  3. No true air speed is available for performing inlet efficiency calculations. The last good true air speed data has been used.

    The reference voltage (used as a measurement of the laser power) is low. This could be caused by low temperatures, poor alignment or dirty optics. The effect will be to allow electrical noise to be falsely generate particle events creating false particles in the lower bins.

  4. The data is unusable or does not exist. In this case the data are replaced with the value -9999. This can occur if data has not been recorded for this time (e.g. during preflight or post-flight), the total flow through the instrument is so high that it is likely to cause turbulence in the optical cavity or the true air speed is low indicating that the aircraft is still on the ground (in this case the inlet efficiency calculations are not valid and actually tend to infinite for still air).

The netCDF also includes the following variables for calibration data, PCAS2_D_L_NOM, PCAS2_D_U_NOM, PCAS2_D_L_CAL, PCAS2_D_U_CAL, PCAS2_D_L_ERR, PCAS2_D_U_ERR, PCAS2_D_L_RI, and PCAS2_D_U_RI. These variables are no longer used as the calibration data is kept in seperate files. The handling of the calibration data is currently being overhauled with a new netCDF file being designed for calibration data.
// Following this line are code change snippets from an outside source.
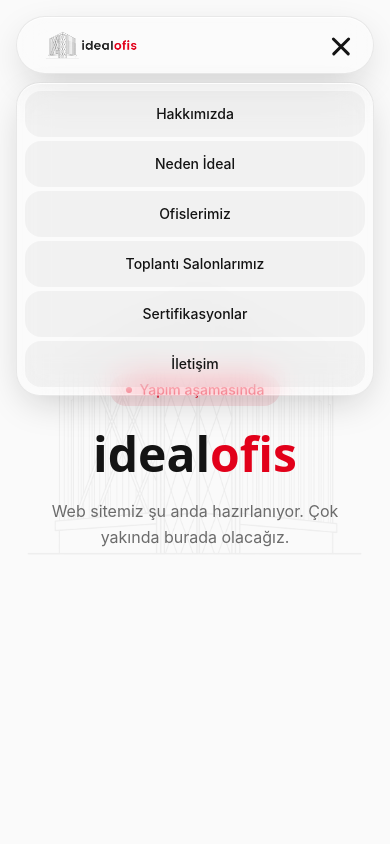
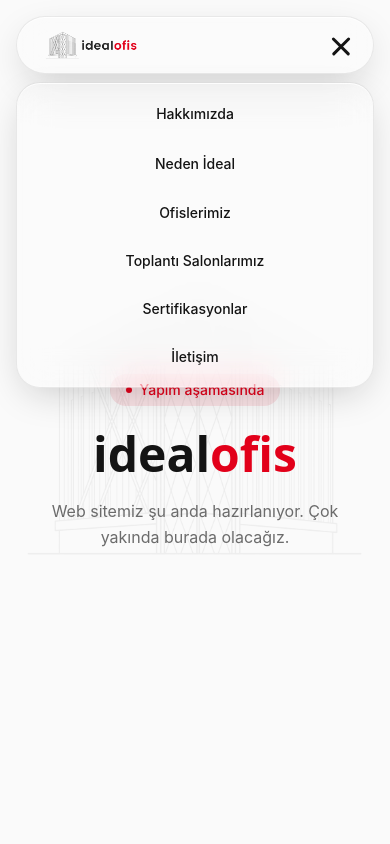
Before and after one commit to JackTR99/idealofis-website, a React (Vite) app: page / in a window 390 px wide. Both pictures are taken after a click on the button "Menü". Shown: the top 844 px of the page. Built offline with nearby package versions, Linux system fonts and the light colour scheme.

Commit message:
Mobil menü: kalıcı gri kaldırıldı — gri yalnızca animasyon sırasında
Co-Authored-By: Claude Opus 4.8 <noreply@anthropic.com>

```diff
--- a/src/components/FloatingNav.tsx
+++ b/src/components/FloatingNav.tsx
@@ -102,7 +102,7 @@ export default function FloatingNav() {
                     animate={{
                       width: '100%',
                       height: 46,
-                      backgroundColor: 'rgba(20,20,20,0.04)',
+                      backgroundColor: 'rgba(20,20,20,0)',
                       borderRadius: 16,
                       transition: { duration: 0.42, ease: 'easeOut', delay: 0.18 + i * 0.16 },
                     }}
@@ -137,7 +137,7 @@ export default function FloatingNav() {
                     to={p.path}
                     onClick={() => setOpen(false)}
                     className={({ isActive }) =>
-                      `flex h-[46px] items-center justify-center rounded-2xl bg-[rgba(20,20,20,0.04)] px-4 text-sm font-medium transition-colors hover:bg-[rgba(20,20,20,0.08)] ${
+                      `block rounded-2xl px-4 py-3 text-center text-sm font-medium transition-colors hover:bg-[rgba(20,20,20,0.05)] ${
                         isActive ? 'text-brand' : 'text-ink'
                       }`
                     }
```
FAAM owns two PCASP-100X instruments purchased from Particle Measurement Systems (PMS), these are generally referred to with the unimaginative titles PCASP1 (instrument serial number 17884-0190-04) and PCASP2 (s/n PMI-1022-1202-31). In December 2008 PCASP2 was sent to Droplet Measurement Technologies (DMT) to have its internal electronics brought up to date. This involved removing all data processing electronics in the instrument and replacing them with DMT's SPP200 electronics package. In addition to providing up to date, currently supported and hopefully more reliable electronics this provided the instrument with 30 software programmable size channels - a significant improvement on the previous 16 hardware configured size channels. In April 2009 both probes were flown on the MEVEX detachment, during which PCASP1 developed a serious fault. In Early 2010 PCASP1 was repaired and also provided with DMT's SPP200 electronics package. This means that all data from May 2009 onwards is derived from instruments with the SPP200 electronics.



S.P. Belyaev and L.M. Levin, Techniques for Collection of Representative Aerosol, Aerosol Science, 5, 325-338, 1974.

P.D. Rosenberg, A.R. Dean, P.I. Williams, J.R. Dorsey, A. Minikin, M.A. Pickering and A. Petzold, Particle sizing calibration with refractive index correction for light scattering optical particle counters and impacts upon PCASP and CDP data collected during the Fennec campaign, Atmos. Meas. Tech., 5, 1147-1163, doi:10.5194/amt-5-1147-2012, 2012.

DMT PCASP Manual, DOC-0228, Rev C. http://www.dropletmeasurement.com/resources/manuals-guides.



Graeme Nott at FAAM.
Last update: 9 Oct 2013.

Additional information